The probability of HIPAA violations being discovered has also increased. OCR has already commenced the much-delayed second phase of its HIPAA compliance audit program and dental office may still be selected for an audit.
During the first phase of compliance audits in 2011/2012, at least one dental office was audited. That round of audits revealed multiple areas of noncompliance with HIPAA Rules, although OCR chose not to issue any financial penalties. Instead non-compliance was addressed by issuing technical guidance. Now, five years on, covered entities have had plenty of time to implement their compliance programs. Financial settlements can be expected if HIPAA violations are discovered by OCR auditors.

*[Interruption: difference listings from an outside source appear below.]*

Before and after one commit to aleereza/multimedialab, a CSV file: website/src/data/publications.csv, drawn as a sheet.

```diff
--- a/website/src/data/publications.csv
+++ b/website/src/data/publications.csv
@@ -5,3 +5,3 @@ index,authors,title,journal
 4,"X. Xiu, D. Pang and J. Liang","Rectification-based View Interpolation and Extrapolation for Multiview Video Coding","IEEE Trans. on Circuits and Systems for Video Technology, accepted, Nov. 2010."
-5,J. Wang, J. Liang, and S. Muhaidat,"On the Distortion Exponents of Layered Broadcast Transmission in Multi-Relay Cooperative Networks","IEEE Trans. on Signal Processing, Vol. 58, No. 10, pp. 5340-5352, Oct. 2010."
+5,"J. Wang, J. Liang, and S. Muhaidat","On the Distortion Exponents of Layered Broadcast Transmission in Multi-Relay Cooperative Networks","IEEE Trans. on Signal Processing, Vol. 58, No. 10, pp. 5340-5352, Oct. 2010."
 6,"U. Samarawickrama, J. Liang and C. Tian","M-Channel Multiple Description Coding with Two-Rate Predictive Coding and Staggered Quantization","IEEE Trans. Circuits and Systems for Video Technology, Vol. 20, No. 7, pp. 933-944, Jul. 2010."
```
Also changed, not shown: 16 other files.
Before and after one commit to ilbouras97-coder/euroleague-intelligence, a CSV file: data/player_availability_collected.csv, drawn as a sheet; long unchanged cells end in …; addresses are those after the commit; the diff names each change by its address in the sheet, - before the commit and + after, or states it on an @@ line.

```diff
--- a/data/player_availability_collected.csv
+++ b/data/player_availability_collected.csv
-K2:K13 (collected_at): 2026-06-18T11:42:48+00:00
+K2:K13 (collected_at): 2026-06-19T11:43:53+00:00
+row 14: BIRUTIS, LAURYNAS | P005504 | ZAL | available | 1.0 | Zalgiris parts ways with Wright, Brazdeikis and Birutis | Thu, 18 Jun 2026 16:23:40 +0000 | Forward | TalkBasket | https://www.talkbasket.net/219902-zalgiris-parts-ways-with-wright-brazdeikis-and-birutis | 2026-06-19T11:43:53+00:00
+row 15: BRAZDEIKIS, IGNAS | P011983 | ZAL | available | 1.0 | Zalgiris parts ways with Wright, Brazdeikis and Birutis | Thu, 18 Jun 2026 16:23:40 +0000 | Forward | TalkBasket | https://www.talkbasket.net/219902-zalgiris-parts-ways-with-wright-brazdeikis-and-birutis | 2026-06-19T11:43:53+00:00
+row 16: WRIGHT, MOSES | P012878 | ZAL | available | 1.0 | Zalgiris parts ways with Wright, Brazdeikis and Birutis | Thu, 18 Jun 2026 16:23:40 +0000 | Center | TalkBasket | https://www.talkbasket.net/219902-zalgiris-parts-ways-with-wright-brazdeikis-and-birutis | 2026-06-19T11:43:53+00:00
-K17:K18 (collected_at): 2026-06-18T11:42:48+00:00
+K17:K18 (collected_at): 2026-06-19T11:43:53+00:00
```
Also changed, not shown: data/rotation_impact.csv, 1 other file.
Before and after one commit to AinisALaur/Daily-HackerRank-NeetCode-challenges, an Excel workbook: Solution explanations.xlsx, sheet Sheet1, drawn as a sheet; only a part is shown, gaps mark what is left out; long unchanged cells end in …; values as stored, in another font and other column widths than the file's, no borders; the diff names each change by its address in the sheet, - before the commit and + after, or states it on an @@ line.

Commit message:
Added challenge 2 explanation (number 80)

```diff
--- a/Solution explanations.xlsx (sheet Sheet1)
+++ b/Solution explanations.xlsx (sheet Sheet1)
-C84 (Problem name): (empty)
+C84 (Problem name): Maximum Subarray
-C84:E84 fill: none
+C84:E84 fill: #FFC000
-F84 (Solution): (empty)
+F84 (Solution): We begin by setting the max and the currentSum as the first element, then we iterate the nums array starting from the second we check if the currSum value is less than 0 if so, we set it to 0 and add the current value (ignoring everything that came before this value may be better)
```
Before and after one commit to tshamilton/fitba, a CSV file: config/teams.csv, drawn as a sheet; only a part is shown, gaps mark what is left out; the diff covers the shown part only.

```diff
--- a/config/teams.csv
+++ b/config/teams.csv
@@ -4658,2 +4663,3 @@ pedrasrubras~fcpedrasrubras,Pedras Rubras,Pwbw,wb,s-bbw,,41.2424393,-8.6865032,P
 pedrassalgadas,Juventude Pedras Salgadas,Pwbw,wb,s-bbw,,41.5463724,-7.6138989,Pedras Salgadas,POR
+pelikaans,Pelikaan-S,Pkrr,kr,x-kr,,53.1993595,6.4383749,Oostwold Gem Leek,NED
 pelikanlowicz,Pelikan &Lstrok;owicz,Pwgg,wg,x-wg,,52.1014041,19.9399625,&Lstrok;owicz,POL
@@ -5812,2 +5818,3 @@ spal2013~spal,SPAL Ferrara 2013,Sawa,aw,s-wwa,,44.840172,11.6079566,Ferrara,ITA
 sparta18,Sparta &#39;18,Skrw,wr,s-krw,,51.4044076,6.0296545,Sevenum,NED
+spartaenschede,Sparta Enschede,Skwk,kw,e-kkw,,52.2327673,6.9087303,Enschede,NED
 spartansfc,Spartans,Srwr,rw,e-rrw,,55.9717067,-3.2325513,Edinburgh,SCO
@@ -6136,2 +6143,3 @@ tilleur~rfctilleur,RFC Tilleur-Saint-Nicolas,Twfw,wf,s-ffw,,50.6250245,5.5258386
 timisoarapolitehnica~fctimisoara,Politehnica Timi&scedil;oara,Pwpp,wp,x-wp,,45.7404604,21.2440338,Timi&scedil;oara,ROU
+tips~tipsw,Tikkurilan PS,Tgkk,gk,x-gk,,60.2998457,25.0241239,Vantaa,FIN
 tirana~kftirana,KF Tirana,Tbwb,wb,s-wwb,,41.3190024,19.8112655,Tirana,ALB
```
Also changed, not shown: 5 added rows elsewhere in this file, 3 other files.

Last year, the threat of HIPAA compliance audits for dental offices prompted Dr. Andrew Brown, chair of the ADA Council on Dental Practice, to issue a stern warning to dental offices on HIPAA compliance, urging them to take HIPAA compliance seriously. Brown said, “There are steep consequences for health care providers that don’t comply with the law and we don’t want to see any dentists having to pay tens of thousands of dollars in a penalty.”
If your dental office has not been selected to demonstrate compliance with HIPAA Rules already, that does not mean an investigation will not be conducted. OCR has only conducted the first round of its phase 2 HIPAA audit program. The second round will involve on-site visits, which are expected to start in early 2018.
OCR also investigates all covered entities that experience a breach of more than 500 records. There has been an increase in cyberattacks on healthcare organizations in recent years, and dental offices can could all too easily come under attack.
Laptop computers containing ePHI can easily be lost or stolen, employees may snoop on records or steal sensitive information, errors can easily be made configuring software, and unaddressed vulnerabilities can easily be exploited. This year, the hacking group TheDarkOverlord exploited a vulnerability and gained access to the records of Aesthetic Dentistry of New York City and stole data – a reportable breach under HIPAA Rules.
If a data breach is experienced, OCR will need to be provided with evidence that HIPAA Rules have been followed. Complaints about privacy violations and other potential HIPAA failures can be submitted via the HHS website, and can easily lead to HIPAA investigations.
It would be a serious error to think that OCR will not investigate small practices. OCR has made it clear that all covered entities, regardless of their size, must comply with HIPAA Rules. It is not only large healthcare organizations that may have to pay a financial penalty for non-compliance with HIPAA Rules, as Dr. Beck could confirm.
The threat of data breaches is greater than ever before and OCR is taking a harder line on healthcare organizations that fail to comply with HIPAA Rules and keep electronic protected health information secure. Dental office should therefore take HIPAA compliance seriously and ensure HIPAA Rules are being followed.